- _YOUR OBJECTIVE_: The lines wanted are those in the data below that include "spaces".

+ + + + +

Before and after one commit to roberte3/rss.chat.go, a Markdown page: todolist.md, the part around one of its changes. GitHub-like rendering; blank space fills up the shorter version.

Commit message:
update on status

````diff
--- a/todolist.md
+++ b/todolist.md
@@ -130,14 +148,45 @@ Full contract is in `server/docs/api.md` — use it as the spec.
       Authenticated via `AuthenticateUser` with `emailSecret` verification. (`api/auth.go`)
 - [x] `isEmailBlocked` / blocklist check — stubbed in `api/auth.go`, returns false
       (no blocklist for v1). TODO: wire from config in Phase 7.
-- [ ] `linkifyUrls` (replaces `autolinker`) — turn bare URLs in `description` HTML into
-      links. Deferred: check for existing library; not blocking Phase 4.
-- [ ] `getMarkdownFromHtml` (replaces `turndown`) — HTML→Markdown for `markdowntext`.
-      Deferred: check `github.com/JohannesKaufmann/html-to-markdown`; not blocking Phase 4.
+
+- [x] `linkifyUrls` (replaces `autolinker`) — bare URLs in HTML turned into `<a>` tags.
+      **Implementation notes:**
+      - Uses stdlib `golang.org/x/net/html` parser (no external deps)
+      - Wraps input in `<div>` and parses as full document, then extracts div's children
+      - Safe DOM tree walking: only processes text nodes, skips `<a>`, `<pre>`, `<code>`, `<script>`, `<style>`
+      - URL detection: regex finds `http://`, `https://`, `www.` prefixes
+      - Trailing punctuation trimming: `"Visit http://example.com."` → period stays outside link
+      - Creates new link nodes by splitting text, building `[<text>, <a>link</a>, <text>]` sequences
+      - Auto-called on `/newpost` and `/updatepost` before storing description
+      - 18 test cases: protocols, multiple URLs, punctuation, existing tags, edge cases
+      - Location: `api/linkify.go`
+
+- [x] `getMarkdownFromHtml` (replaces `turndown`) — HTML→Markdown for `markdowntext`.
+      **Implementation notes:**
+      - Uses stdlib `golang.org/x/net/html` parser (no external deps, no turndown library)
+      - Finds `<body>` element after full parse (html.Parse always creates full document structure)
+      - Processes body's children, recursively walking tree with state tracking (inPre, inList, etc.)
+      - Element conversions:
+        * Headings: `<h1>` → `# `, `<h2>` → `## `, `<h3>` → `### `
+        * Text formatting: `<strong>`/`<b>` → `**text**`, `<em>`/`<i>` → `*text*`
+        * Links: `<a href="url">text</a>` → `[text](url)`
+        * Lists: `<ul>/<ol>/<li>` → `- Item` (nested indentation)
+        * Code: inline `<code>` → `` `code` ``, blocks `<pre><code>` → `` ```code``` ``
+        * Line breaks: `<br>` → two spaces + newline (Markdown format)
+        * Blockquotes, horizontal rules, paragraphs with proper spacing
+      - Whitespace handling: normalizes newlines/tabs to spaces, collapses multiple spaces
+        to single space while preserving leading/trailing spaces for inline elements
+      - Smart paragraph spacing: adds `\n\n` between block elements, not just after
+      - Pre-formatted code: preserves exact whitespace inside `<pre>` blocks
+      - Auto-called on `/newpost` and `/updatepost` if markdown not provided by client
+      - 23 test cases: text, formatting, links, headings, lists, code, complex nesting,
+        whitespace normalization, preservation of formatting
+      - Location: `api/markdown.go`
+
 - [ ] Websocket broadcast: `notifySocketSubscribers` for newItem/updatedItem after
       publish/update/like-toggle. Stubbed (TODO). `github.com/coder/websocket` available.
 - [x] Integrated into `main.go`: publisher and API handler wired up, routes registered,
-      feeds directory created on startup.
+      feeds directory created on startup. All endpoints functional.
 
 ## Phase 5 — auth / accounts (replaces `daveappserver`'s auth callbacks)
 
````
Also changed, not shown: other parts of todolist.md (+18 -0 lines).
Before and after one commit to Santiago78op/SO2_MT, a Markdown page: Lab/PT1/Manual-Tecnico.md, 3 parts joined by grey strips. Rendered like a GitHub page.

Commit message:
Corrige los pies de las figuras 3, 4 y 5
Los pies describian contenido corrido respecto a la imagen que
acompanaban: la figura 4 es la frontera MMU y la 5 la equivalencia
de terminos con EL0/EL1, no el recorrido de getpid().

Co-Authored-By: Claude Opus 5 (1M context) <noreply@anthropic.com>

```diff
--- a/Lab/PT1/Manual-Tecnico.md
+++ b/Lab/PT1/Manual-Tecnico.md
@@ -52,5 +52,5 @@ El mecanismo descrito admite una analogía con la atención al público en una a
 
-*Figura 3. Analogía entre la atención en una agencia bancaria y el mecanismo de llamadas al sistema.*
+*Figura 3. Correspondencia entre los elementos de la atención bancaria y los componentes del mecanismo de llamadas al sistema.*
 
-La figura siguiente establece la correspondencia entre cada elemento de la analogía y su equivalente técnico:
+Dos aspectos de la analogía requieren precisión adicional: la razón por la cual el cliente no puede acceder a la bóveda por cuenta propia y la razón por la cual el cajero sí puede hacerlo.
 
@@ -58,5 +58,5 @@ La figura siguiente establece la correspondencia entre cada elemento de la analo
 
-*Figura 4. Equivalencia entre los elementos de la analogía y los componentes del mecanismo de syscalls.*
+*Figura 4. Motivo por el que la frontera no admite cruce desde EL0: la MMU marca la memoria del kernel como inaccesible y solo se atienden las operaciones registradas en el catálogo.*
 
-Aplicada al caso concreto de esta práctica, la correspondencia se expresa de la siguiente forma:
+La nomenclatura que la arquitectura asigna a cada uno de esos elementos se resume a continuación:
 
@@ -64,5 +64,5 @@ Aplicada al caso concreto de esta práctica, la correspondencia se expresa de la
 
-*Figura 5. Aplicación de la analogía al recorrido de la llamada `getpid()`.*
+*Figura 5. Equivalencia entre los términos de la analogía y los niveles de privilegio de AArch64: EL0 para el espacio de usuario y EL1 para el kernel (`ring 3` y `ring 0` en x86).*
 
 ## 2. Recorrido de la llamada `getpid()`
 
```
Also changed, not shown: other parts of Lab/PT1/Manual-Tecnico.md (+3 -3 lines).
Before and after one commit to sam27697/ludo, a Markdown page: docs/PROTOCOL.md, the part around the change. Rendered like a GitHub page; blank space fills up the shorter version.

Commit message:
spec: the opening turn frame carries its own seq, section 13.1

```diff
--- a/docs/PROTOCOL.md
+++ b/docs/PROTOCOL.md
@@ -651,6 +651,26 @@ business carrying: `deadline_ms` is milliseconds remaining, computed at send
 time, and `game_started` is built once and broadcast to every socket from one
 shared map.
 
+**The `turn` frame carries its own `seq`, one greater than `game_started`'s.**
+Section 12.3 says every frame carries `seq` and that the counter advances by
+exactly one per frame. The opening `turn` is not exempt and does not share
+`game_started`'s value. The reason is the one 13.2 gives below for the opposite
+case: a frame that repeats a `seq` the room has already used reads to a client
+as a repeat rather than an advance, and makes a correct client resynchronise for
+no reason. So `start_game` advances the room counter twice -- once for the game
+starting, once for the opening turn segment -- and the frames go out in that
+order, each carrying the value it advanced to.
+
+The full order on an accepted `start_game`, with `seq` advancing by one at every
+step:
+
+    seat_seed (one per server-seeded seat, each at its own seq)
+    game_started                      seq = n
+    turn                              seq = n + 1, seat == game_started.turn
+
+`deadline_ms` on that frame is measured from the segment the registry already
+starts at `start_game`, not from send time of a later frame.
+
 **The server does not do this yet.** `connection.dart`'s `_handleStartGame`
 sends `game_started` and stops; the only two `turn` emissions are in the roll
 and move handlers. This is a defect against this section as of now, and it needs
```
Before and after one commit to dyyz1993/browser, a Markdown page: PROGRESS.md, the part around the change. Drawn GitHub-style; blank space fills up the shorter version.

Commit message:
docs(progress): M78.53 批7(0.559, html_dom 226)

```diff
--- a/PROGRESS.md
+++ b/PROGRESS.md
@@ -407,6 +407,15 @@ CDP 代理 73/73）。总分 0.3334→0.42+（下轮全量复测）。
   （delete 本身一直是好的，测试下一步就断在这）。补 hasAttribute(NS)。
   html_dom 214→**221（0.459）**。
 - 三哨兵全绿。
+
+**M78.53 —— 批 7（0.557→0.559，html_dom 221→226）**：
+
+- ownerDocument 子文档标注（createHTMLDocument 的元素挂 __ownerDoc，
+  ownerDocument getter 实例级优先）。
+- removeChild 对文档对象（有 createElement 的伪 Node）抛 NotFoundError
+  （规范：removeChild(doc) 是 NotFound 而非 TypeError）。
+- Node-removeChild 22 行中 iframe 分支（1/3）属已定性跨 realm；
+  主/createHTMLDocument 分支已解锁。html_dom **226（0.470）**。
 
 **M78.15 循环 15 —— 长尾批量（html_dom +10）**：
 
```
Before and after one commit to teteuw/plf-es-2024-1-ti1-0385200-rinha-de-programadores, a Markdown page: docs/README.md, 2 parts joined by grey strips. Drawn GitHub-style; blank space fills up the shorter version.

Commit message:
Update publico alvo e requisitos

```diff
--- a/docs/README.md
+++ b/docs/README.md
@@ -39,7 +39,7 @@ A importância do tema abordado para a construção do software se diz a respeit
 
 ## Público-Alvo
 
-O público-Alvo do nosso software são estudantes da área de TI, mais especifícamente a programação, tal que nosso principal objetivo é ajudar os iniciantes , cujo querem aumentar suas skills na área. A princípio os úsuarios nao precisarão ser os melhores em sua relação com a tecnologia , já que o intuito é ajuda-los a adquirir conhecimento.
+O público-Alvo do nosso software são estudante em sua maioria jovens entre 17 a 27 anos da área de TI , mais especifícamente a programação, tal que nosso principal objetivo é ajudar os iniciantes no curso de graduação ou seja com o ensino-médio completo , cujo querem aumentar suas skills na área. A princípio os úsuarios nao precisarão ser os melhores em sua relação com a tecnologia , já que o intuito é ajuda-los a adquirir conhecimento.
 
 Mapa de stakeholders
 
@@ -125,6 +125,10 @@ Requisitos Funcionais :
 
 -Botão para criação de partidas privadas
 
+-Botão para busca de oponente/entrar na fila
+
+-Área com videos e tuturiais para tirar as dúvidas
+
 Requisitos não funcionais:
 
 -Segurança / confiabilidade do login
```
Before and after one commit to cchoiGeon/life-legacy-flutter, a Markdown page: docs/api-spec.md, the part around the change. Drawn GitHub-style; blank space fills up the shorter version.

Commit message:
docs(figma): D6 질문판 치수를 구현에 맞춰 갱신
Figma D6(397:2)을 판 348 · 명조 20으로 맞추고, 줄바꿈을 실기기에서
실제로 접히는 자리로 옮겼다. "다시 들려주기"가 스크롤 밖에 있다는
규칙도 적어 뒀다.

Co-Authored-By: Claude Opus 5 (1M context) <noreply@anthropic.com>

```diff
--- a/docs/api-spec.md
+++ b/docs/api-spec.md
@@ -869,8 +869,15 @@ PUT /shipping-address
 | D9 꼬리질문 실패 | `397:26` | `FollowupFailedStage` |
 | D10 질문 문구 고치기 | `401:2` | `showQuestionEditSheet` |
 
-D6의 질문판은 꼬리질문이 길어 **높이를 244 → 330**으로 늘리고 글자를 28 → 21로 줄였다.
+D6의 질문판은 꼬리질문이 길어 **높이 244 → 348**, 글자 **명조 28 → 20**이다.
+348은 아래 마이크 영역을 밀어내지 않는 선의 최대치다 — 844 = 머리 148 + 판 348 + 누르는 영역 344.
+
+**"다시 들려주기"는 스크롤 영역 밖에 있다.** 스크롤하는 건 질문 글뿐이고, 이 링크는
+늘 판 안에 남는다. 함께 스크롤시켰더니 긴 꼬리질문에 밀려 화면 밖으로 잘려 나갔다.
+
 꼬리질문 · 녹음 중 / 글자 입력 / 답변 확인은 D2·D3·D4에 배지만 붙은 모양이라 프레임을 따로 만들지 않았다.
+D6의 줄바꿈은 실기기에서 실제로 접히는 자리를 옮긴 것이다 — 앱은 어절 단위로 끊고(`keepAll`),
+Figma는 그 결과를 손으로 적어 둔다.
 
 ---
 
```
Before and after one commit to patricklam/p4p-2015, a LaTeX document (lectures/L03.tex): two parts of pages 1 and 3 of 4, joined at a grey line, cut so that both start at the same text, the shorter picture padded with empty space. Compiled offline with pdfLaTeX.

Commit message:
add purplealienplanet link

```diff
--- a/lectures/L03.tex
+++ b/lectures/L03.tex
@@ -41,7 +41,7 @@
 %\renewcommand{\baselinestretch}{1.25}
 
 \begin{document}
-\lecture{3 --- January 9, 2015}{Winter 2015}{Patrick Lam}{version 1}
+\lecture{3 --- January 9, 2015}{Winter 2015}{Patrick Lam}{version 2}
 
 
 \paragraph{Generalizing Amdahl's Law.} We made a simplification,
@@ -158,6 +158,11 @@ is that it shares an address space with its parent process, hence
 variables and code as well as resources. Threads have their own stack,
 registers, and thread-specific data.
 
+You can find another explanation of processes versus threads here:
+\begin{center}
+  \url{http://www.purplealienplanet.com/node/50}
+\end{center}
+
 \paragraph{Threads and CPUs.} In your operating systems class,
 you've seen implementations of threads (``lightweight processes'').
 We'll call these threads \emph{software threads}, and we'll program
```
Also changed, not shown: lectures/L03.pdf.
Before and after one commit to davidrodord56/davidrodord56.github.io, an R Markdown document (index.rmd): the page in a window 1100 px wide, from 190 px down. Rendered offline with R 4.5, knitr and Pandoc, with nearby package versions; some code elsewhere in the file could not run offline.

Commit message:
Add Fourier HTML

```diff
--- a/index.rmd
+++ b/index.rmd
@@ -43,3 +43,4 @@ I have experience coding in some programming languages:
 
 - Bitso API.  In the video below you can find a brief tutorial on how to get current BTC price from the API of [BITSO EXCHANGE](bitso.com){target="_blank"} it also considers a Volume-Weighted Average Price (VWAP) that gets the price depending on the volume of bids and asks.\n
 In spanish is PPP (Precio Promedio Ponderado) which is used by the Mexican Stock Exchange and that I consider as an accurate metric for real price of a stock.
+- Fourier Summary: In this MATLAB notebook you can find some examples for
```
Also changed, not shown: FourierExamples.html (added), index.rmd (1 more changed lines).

+ + + + +

- _REPLY TO THE TASK_:
+        * Line breaks: `<br>` → two spaces + newline (Markdown format)
+      - Whitespace handling: normalizes newlines/tabs to spaces, collapses multiple spaces
+        to single space while preserving leading/trailing spaces for inline elements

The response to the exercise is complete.